I was recently introduced to some thoughts by Rev. Holly Whitcomb in her new book the Practice of Finding; she was speaking about learning to savor and find wonder. At one point she quoted an oft repeated Jewish saying that “on the Day of Judgement God will only ask one question: Did you enjoy my world?” From Judaism I learned the sense of original blessing, that all of creation, and surely life itself is overflowing with the blessing of God, and we are to appreciate it. But that appreciation isn’t just supposed to be the passing glance that says, “hey, nice flower…” it’s supposed to be the practice of letting the blessings around us transform our hearts. Holly uses the word savoring as a way of inviting us to slow down and appreciate. I think that this would be a more faithful Lenten journey in the wilderness. To be more intentional in our day to day life, to take that extra moment to appreciate the blessings.
There was a well-worn story that crossed my desk recently:
There once was a happy monkey wandering the jungle, eating delicious fruit when hungry, and resting when tired. One day he came upon a house, where he saw a bowl of the most beautiful apples. He took one in each hand and ran back into the forest. He sniffed the apples and smelled nothing. He tried to eat them, but hurt his teeth. They were made of wood, but they were beautiful, and when the other monkeys saw them, he held onto them even tighter.

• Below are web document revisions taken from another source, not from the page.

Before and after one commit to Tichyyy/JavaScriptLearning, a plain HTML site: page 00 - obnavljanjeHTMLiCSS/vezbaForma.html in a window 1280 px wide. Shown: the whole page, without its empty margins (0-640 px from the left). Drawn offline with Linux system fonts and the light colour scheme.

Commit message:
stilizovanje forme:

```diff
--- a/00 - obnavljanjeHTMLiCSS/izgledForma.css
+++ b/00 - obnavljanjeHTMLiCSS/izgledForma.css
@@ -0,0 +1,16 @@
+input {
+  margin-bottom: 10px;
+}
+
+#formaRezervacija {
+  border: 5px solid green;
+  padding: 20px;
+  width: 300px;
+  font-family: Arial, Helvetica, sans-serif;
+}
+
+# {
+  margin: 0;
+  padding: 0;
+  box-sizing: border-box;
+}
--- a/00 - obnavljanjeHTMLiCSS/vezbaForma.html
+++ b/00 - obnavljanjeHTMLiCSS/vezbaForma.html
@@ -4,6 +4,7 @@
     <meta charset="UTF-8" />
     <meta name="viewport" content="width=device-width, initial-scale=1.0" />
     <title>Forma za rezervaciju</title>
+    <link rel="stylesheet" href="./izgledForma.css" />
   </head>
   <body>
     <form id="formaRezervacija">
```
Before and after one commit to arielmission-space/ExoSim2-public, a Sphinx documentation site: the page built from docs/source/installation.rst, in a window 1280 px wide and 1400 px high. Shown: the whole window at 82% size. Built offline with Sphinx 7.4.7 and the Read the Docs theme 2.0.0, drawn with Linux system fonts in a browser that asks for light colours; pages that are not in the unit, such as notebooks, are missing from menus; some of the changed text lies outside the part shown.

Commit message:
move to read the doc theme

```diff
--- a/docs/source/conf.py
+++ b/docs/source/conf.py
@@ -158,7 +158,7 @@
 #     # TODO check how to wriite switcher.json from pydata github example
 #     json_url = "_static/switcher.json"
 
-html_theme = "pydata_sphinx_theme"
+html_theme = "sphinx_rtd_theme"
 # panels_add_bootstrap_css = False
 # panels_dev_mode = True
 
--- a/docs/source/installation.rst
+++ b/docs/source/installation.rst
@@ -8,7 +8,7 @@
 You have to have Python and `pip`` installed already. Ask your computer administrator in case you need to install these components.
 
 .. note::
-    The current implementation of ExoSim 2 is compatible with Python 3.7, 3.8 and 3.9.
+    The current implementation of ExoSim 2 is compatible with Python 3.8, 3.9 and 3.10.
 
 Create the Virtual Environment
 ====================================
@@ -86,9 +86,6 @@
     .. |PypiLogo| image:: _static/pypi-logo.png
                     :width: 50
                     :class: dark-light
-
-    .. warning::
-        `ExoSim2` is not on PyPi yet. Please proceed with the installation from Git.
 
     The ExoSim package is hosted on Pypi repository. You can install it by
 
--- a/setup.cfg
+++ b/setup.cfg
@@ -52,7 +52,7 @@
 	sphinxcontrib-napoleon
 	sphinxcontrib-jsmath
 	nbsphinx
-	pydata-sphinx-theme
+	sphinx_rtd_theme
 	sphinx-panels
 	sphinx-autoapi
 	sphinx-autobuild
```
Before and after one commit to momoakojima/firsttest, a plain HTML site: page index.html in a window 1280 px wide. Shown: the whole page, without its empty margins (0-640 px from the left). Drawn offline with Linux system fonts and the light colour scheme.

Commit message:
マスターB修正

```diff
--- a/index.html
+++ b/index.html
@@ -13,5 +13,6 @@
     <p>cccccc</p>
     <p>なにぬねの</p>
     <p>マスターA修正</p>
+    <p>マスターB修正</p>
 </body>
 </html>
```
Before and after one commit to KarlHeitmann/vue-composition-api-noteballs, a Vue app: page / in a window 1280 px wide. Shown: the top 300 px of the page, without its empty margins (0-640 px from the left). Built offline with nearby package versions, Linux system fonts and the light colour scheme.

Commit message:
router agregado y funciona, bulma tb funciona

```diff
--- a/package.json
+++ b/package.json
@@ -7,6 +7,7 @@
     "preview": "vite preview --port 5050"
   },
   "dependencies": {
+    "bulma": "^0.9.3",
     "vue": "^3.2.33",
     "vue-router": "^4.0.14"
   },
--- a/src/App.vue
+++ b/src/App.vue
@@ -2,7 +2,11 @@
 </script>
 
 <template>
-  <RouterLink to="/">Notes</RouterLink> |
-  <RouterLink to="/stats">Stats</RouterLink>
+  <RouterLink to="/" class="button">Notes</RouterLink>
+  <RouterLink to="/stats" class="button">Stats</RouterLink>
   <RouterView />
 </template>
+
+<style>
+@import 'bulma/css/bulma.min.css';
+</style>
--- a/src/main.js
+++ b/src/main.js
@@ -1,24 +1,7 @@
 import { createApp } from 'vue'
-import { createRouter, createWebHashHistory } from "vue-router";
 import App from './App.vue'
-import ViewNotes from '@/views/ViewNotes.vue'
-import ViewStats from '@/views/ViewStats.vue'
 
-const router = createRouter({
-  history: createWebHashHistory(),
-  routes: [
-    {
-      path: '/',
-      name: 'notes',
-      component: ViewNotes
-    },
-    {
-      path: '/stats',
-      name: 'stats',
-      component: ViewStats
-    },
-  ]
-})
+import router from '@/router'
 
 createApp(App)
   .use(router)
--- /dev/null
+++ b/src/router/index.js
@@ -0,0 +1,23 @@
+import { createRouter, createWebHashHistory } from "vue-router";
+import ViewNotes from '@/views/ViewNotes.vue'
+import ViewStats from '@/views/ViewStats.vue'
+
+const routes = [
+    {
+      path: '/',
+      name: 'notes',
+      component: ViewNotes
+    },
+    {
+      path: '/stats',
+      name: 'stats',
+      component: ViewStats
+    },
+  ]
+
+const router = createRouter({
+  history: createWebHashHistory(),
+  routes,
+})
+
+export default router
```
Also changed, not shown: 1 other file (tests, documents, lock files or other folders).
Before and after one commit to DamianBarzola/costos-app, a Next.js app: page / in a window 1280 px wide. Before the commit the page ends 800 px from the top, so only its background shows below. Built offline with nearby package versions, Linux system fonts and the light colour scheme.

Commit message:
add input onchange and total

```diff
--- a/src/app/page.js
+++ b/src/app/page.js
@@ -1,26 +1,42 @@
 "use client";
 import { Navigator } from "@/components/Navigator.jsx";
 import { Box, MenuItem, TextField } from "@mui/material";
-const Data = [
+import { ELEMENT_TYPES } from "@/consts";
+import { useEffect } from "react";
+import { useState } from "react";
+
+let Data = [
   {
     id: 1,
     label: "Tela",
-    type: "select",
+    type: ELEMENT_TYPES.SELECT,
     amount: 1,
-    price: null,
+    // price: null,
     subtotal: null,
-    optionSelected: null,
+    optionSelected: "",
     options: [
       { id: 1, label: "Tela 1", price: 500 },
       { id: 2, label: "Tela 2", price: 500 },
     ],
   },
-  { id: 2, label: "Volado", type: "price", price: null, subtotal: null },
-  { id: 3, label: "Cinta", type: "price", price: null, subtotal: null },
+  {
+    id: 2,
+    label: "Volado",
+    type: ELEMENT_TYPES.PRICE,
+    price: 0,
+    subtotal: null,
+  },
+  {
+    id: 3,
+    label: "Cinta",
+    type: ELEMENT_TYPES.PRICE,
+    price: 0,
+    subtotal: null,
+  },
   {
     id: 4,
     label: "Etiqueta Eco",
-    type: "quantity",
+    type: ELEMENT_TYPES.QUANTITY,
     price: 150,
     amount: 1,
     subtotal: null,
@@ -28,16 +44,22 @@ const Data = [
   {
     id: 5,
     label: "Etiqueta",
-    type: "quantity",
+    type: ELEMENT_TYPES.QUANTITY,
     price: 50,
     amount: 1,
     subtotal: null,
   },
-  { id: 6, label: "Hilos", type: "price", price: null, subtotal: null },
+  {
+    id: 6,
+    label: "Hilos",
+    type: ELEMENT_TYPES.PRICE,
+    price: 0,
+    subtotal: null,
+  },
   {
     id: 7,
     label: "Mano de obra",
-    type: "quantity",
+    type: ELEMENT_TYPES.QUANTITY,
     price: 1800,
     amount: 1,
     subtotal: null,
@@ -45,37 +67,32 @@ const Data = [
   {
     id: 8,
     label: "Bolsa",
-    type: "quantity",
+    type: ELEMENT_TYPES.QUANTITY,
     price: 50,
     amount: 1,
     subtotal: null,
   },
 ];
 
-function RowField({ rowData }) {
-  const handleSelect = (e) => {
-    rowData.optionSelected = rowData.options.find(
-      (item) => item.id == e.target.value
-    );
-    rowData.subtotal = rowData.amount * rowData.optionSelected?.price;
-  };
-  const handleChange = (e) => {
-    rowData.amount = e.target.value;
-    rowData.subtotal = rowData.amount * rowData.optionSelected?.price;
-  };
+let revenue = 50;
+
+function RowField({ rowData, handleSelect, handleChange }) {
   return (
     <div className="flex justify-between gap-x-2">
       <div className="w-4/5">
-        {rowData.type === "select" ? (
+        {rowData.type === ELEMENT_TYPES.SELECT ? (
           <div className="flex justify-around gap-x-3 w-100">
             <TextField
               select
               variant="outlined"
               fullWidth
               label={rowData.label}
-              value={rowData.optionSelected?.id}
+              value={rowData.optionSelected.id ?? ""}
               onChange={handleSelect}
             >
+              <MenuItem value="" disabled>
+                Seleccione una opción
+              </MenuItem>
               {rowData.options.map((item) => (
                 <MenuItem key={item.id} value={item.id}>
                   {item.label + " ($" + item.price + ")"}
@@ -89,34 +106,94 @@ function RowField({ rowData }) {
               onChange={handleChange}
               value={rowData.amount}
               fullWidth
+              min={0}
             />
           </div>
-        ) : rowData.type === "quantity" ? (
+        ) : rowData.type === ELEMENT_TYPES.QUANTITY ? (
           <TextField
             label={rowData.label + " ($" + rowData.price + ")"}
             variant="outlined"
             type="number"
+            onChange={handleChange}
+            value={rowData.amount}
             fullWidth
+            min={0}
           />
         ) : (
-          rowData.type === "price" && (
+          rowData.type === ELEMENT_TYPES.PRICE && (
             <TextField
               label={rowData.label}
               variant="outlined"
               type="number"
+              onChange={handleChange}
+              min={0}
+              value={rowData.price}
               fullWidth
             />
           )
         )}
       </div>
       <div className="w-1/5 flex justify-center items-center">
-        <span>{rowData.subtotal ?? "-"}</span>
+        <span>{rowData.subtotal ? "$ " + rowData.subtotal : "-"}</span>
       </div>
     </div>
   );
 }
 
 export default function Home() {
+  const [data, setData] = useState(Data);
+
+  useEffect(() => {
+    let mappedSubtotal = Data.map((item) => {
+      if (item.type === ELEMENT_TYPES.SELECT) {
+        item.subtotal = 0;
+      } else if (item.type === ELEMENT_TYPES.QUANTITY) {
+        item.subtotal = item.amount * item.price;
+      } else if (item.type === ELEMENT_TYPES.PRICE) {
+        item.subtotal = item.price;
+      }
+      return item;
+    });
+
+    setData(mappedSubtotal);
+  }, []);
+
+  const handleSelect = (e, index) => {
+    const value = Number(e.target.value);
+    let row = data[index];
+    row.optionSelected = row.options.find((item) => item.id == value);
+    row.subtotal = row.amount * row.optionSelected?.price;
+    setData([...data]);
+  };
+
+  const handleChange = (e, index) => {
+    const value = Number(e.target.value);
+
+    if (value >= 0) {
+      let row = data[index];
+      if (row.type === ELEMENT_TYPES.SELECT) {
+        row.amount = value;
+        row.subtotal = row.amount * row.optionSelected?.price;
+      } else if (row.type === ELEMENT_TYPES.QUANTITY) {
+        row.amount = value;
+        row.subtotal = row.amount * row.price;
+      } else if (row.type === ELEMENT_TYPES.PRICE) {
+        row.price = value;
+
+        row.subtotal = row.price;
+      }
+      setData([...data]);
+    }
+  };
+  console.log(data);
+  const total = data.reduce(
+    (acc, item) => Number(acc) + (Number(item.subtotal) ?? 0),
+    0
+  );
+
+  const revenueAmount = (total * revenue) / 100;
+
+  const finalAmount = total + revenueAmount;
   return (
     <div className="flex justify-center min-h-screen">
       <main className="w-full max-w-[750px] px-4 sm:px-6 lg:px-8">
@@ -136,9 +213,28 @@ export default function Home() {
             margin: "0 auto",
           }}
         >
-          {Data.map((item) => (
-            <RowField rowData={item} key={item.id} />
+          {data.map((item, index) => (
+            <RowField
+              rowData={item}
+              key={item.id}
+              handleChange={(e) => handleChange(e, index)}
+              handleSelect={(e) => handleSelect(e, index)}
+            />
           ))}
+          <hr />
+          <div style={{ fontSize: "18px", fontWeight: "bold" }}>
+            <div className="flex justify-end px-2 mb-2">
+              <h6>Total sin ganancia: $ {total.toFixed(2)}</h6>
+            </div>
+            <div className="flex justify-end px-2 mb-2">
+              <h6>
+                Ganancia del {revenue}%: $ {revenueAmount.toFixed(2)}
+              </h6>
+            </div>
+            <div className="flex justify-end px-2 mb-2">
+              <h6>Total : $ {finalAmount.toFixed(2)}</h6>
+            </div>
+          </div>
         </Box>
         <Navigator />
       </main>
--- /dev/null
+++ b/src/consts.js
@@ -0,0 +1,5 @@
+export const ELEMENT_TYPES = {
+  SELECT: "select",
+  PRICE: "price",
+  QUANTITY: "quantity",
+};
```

He admired his new possessions proudly as he wandered the jungle. They glistened red in the sun, and seemed perfect to him. He became so attached to them, that he didn't even notice his hunger at first.
A fruit tree reminded him, but he felt the apples in his hands. He couldn't bear to set them down to reach for the fruit. In fact, he couldn't relax, either, if he was to defend his apples. A proud, but
less happy monkey continued to walk along the forest trails.
The apples became heavier, and the poor little monkey thought about leaving them behind. He was tired, hungry, and he couldn't climb trees or collect fruit with his hands full. What if he just let go?
Letting go of such valuable things seemed crazy, but what else could he do? He was so tired. Seeing the next fruit tree, and smelling its fruit was enough. He dropped the wooden apples and reached up for his meal. He was happy again.
Don’t we often hold onto all the wrong things in our lives, things that can’t offer us life? In Colossians it was spoken of as “set your minds on things above, not on earthly things” Perhaps we could also say that we should set our minds on those things that feed our souls, that give us deep joy, that align our lives with God's blessings.
As we continue our journey with God, perhaps we should spend more time giving thanks, giving kindness, giving grace, giving joy… and let those things fill us up with the wonder of God's blessings.